I have been losing sleep over the word ‘transit’.
It really worries me that ‘transit’ at some stage in the long history of the world became a verb. It simply doesn’t sound like a verb. ‘Edit’ sounds possibly like a verb, ‘remit’, ‘credit’, ‘inhibit’, cohabit and so on, there’s a good-sized family of -it verb endings in English, but there is something peculiar about ‘transit’.
It’s clumsy to conjugate: ‘I transit, you transit, he/she transits…’
All our verbs ending in ‘-it’ seem to have had their proper endings chopped off. When you think about French, most of the verbs end in -er, -ir or -re, and this is consistent with their Latin derivations. English verbs seem to have arbitrary endings, so that on their own they are not always recognisable as verbs.
‘Transit’ comes from the Latin ‘transire’, meaning to cross, as in the sense of movement from one side to another. The root word is the preposition ‘trans’, meaning ‘across’. ‘Transit’ in Latin is the third person singular of the present tense of the verb, meaning ‘he, she or it crosses… something (there has to be an object to cross!)’. So ‘transit’ is not logically the form we would use as a transitive verb, it is first and foremost an English noun. You couldn’t say in Latin ‘ego transit’, the first person singular of ‘transire’ in the present tense being ‘transeo’.
We speak of a parcel or a passenger being ‘in transit’, or the ‘rapid transit authority’ that transports you from a to b. It is perhaps a special usage in the transportation industry. We hear of ‘the transit of Venus’ as an astronomical phenomenon, when Venus is observed crossing the face of the sun. Less often, we talk of something ‘transiting’ from one side to another across a given space. But we would rarely tell our husbands on the phone: ‘I am just transiting the high street now’, when we have the perfectly sensible ‘crossing’ at our service.
Or wouldn’t we? It sounds absolutely like something a policeman would say!
From ‘transit’ there is also a descendant noun with a slightly devolved meaning, ‘transition’ – the process of being in transit from one state or place to another. The good Dr Jekyll makes a ‘transition’ to the evil Mr Hyde. The actor makes a ‘transition’ from stage to film. A transvestite makes a ‘transition’ between the male image and the female.

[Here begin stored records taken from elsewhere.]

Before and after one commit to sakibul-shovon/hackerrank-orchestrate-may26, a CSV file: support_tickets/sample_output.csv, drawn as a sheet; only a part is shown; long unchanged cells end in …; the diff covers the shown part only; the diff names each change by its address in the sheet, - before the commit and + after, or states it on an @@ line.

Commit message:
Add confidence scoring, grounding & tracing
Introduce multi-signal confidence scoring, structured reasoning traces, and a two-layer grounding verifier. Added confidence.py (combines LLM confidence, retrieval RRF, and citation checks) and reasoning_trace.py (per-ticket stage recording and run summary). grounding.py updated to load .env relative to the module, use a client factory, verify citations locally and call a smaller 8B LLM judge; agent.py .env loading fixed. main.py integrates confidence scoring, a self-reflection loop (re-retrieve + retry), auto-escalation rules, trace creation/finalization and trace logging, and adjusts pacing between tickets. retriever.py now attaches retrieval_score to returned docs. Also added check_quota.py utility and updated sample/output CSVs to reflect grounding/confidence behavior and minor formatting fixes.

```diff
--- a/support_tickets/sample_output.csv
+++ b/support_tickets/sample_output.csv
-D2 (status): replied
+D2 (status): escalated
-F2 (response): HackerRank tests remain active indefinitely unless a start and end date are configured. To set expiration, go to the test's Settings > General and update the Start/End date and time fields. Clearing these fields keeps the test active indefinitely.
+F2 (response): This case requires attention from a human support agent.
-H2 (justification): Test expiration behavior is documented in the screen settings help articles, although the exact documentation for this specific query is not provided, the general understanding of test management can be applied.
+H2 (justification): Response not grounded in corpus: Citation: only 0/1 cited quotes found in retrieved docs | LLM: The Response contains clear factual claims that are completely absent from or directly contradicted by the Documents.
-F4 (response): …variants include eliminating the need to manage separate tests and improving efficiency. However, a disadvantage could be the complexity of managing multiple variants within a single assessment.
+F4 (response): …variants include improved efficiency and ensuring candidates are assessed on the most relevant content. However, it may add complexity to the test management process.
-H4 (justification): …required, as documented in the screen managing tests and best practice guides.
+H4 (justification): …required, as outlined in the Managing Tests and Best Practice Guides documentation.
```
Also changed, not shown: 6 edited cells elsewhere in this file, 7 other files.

The implication of ‘transition’ is more that of an ongoing change of place or state, than of an actual physical movement between two states or places. And it requires an auxiliary verb: you ‘make’ the transition.
More horrifying, therefore, is the new usage of ‘transition’ as an intransitive verb! Our American cousins have started to say things like: ‘He is transitioning to his new job’, or ‘the war is transitioning to a state of highest threat’; meaning, I suppose, that something or someone is changing from one place or state to another.
The idea of ‘crossing’ a space, in the prepositional sense, has become lost; while those similar friends, ‘transport’ and ‘transform’ (even ‘change’ and ‘affect’) are left on the shelf.
I hope then that I never live to see or hear the logical transitive form of ‘transition’: ‘transitionise’, meaning to put someone or something into a state of transition. For, one can easily see the development of this, yet a third-stage verbal development of ‘transit’: ‘I transitionise, you transitionise, he/she transitionises….’ ‘I’m sorry, Miss Jones, but we are transitionising you to another department…’
Worse yet, a verb developed from the adjectival form, ‘transitionalise’ (to imply putting someone or something into an interim state of change): ‘Bashar was completely transitionalised by a radical preacher…’; ‘We are transitionalising the situation….’ ‘This service will halt at New Street to enable passengers to transitionalise to Platform 4…’
It’s ghastly, I know. But there is a precedent. I have in the past been accused and found guilty of…….